Senator Sheldon Whitehouse from Rhode Island urging his colleagues to listen to the science, to start acting. (Why can’t we all have Congressional representatives who care about the future?) Billionaire investment counselor Thomas Steyer explaining why wind and solar are smarter investments. The challenge to President Obama—be the first world leader to say “no” to a project simply because it is bad for the environment.
Then finally off down the slope to Constitution Avenue, following the banners, where a band of drums and tubas and trumpets joined us and soon attracted a dancing second line. Over to 17th, up 17th, to Pennsylvania Avenue, then down to the White House, shouting our slogans. “Hey, hey, ho, ho; the XL Pipeline’s got to go.” “We are unstoppable, a better world is possible” soon morphed into “We are responsible, a better world is possible.”
The band struck up “This Little Gospel Light of Mine” just as we got to the inauguration viewing stand.

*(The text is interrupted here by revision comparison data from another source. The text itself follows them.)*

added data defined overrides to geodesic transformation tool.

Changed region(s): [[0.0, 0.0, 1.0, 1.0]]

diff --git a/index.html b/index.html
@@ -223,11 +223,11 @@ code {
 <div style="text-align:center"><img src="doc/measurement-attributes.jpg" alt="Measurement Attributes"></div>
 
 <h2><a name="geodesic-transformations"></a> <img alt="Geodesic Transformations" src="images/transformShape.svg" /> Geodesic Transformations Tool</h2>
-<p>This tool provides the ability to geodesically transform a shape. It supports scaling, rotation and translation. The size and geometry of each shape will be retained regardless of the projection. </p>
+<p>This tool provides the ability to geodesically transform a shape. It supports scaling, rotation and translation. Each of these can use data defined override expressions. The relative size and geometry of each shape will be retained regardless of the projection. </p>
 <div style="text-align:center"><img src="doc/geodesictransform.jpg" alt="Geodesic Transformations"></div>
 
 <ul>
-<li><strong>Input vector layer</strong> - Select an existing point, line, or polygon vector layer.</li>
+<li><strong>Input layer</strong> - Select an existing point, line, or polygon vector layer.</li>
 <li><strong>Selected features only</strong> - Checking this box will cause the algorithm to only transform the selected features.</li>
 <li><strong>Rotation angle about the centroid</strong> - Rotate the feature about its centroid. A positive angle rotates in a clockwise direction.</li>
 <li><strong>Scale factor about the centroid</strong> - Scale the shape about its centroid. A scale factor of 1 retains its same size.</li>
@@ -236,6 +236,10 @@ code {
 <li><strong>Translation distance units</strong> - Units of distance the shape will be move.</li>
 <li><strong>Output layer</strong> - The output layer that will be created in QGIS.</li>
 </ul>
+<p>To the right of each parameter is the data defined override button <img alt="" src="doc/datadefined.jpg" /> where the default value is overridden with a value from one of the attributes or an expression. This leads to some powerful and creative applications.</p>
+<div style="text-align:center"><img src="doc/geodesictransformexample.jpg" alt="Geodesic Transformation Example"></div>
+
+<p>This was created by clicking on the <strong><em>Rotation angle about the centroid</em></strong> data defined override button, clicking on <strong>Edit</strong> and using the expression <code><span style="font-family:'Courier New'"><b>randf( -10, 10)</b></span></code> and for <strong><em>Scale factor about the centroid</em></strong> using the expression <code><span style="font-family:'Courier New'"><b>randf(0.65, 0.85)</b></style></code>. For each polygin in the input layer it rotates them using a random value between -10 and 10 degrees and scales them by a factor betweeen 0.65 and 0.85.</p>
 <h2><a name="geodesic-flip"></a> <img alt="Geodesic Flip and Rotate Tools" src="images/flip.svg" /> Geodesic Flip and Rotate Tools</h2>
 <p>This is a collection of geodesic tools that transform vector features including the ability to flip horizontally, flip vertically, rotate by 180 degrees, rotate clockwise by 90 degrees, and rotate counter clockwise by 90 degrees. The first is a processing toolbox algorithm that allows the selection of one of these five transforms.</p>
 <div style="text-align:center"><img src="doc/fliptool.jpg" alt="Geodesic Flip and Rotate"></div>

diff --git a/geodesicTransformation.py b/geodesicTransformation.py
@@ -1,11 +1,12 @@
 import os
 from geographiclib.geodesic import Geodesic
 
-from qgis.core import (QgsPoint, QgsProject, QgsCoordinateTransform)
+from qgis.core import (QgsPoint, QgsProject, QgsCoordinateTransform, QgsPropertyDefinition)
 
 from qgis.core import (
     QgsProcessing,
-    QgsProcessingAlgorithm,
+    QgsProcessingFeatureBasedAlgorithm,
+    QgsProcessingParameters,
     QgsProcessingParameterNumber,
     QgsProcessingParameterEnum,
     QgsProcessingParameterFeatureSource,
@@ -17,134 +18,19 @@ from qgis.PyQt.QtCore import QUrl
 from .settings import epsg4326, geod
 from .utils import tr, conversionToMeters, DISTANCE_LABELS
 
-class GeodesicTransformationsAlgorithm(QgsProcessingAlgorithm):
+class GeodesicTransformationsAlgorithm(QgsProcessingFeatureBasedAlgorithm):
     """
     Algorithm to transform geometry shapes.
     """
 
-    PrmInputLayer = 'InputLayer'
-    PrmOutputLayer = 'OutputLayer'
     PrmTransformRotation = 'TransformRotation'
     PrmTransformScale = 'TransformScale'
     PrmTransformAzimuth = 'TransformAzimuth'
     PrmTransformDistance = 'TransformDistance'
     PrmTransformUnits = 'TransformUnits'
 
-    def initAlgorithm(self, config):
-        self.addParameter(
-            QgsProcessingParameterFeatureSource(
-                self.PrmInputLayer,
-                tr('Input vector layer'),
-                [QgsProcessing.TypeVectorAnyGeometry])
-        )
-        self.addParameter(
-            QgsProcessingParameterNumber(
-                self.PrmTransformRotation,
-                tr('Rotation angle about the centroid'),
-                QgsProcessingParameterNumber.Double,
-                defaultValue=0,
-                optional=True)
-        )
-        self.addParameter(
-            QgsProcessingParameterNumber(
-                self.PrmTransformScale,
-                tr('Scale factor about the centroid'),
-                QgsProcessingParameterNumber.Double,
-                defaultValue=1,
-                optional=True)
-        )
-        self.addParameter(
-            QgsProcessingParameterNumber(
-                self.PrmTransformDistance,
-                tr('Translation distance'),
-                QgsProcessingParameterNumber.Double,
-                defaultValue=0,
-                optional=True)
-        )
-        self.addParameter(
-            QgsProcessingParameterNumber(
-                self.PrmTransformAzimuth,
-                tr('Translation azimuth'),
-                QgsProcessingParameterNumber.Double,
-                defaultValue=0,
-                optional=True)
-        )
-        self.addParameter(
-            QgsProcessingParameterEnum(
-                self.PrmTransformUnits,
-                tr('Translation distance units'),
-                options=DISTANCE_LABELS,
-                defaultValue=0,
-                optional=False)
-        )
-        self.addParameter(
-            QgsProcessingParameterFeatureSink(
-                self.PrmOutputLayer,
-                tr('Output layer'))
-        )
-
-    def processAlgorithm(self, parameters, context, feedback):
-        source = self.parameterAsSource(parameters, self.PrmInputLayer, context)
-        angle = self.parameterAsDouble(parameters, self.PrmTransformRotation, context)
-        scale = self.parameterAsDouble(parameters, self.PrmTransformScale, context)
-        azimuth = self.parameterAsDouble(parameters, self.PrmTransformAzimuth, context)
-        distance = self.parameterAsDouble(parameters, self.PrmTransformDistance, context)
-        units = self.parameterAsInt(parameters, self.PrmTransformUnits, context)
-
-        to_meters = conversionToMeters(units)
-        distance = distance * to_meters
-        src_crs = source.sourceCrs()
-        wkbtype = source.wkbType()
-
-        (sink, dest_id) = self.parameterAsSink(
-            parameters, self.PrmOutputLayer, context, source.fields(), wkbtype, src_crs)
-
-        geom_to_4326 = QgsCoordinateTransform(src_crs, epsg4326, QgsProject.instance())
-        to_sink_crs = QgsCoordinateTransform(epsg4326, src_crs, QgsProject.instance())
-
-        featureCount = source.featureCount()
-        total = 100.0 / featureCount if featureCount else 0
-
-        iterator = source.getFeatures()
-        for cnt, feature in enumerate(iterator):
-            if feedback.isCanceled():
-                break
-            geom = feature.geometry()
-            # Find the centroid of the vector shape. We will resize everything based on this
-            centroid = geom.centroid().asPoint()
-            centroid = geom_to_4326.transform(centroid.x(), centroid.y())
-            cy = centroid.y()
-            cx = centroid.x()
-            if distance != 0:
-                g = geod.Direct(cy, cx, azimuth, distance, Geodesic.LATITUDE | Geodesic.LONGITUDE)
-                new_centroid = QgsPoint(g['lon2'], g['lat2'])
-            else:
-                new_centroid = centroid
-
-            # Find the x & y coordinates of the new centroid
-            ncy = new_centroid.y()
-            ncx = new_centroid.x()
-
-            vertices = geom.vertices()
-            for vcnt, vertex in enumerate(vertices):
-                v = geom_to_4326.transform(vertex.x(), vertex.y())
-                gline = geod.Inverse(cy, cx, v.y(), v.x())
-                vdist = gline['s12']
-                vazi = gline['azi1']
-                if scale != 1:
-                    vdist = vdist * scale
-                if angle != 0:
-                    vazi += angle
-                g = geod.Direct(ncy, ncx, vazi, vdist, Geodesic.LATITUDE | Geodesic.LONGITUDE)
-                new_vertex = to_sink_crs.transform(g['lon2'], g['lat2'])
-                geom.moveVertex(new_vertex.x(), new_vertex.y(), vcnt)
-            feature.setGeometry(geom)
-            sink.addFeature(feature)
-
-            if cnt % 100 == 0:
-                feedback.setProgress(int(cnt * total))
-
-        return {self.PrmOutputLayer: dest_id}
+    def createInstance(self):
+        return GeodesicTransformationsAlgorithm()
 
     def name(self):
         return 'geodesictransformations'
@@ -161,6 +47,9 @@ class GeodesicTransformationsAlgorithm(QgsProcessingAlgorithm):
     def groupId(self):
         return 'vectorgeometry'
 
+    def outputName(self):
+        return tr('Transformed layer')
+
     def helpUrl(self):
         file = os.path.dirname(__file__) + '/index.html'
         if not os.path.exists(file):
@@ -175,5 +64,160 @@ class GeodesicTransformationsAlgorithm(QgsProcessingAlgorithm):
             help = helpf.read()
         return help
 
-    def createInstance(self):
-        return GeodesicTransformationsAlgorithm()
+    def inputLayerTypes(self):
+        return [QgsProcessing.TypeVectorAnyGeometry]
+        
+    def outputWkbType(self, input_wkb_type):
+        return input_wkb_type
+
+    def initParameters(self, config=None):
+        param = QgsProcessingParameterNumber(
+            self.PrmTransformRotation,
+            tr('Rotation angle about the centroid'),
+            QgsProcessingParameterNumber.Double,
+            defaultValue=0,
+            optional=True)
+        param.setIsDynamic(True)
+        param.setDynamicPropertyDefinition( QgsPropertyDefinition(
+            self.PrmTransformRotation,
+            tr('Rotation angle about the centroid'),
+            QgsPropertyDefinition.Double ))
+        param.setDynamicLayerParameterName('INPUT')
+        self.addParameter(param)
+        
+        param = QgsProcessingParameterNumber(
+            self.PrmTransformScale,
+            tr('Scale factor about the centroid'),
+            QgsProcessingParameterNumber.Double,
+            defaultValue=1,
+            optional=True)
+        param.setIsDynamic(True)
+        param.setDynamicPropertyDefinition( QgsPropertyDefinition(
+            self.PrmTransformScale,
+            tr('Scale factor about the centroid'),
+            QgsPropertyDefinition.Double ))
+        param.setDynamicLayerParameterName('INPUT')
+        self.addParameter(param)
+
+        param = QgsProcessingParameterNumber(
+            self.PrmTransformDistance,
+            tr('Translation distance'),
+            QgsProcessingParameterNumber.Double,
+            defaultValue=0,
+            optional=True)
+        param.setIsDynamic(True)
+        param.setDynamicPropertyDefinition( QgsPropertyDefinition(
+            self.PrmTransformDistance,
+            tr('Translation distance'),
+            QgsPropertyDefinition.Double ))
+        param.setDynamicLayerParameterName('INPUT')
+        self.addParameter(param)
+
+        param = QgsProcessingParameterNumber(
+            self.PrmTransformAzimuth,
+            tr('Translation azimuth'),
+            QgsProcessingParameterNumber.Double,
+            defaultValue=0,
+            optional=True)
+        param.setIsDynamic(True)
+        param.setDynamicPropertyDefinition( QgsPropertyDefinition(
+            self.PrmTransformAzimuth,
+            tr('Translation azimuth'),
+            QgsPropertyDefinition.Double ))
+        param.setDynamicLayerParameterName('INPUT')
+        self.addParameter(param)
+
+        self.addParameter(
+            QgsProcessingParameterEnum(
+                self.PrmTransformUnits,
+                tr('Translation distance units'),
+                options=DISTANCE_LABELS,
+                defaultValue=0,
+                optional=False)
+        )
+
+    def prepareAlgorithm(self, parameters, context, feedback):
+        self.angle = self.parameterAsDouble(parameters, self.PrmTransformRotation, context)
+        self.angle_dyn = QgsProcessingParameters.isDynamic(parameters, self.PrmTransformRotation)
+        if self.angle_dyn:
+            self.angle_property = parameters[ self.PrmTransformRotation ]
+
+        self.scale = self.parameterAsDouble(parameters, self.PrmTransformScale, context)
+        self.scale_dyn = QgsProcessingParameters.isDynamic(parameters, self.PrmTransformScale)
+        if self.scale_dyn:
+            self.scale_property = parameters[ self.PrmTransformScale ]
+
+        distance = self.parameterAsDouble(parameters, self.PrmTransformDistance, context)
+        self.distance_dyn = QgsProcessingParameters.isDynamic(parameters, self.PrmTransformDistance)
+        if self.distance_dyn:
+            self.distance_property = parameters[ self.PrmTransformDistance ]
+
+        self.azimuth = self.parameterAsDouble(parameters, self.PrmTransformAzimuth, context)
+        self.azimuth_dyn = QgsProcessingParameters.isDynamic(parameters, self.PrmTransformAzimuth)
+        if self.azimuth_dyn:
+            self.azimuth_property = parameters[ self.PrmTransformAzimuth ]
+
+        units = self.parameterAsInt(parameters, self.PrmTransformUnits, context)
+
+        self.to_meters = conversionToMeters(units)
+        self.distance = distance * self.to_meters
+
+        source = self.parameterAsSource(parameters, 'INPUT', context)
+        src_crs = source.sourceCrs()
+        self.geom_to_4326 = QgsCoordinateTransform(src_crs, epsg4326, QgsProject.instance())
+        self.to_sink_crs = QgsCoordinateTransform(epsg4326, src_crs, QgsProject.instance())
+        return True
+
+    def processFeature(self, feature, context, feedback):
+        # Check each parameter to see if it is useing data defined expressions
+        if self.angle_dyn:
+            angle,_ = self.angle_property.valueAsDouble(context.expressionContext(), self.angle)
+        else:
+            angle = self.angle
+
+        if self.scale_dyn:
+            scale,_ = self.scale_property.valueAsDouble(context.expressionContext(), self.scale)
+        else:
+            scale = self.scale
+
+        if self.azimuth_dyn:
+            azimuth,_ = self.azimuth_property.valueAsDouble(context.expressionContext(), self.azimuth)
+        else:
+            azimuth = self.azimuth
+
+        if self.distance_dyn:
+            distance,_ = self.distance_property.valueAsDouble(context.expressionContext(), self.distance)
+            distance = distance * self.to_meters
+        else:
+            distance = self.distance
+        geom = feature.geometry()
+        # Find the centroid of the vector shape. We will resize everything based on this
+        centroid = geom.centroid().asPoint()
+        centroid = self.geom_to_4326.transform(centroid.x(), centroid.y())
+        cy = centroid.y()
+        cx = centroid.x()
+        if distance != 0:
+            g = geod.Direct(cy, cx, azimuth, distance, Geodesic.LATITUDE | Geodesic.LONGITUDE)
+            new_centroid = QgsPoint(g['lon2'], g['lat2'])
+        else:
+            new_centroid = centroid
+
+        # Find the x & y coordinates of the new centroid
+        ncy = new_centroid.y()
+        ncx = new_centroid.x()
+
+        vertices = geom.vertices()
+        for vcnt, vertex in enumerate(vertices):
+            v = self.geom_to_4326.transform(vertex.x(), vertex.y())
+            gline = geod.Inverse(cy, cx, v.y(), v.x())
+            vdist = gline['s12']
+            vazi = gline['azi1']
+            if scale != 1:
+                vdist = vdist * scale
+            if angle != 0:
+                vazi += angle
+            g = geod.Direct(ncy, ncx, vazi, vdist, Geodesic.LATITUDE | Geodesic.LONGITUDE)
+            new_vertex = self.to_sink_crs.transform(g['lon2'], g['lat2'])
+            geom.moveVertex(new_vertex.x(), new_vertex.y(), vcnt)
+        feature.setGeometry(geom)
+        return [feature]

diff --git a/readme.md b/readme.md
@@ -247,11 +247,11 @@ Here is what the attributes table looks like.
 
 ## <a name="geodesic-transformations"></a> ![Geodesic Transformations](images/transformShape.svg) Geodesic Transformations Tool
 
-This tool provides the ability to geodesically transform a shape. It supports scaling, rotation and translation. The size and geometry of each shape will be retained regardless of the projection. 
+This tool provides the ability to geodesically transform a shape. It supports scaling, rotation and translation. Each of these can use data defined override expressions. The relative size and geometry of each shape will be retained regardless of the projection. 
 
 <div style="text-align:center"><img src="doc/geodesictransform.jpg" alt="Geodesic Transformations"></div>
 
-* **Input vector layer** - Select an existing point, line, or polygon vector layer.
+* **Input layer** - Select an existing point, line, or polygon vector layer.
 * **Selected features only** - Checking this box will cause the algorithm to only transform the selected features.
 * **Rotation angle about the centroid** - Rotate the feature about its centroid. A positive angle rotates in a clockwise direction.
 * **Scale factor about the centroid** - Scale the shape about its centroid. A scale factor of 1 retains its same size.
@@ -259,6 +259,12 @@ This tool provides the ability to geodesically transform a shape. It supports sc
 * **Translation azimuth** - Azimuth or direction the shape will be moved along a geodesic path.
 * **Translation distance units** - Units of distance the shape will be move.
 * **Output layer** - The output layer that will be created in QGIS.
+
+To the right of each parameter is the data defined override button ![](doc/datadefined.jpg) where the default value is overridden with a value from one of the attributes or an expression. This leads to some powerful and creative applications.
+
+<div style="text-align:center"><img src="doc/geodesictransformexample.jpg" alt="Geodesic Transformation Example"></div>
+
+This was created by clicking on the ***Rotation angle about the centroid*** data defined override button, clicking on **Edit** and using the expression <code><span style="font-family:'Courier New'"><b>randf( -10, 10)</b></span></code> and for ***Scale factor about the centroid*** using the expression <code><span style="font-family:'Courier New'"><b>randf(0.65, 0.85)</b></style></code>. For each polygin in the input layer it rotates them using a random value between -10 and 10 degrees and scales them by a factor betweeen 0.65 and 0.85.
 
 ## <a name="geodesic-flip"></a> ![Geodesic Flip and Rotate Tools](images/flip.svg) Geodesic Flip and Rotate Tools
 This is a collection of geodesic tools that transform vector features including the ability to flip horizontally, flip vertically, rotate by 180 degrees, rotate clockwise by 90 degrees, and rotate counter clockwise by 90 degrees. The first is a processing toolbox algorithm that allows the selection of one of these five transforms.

All around the whole wide world: the homes of family and friends where we were graciously hosted for dinner in the DC area, back in Nebraska where friends and family were cheering us on, down to Florida where the President was golfing with Tiger Woods, clear to Bangladesh where, if we don’t act now, there will be 40 million victims of climate change by 2050.
They report the number at the rally, but seldom mention the number who will starve to death, who have no voice other than ours.
We gave them our voice in speeches and slogans and songs. We had done what little we could to make our little light shine. As Senator Whitehouse said, “We are going to look at our grandchildren and say, ‘Yes, we did!’” If Van Jones was right that 20 years from now this will be the only presidential decision anyone remembers, then we thousands there and tens of thousands at home can say, we helped the President make the right decision.
At the pub that hosted our evening preparations for the Sunday rally, a writer from Minnesota (seems they are building or expanding pipelines everywhere these days) said, “This is not a battle. It’s the last battle. Lose now, and we are all lost for good.” All around the whole wide world.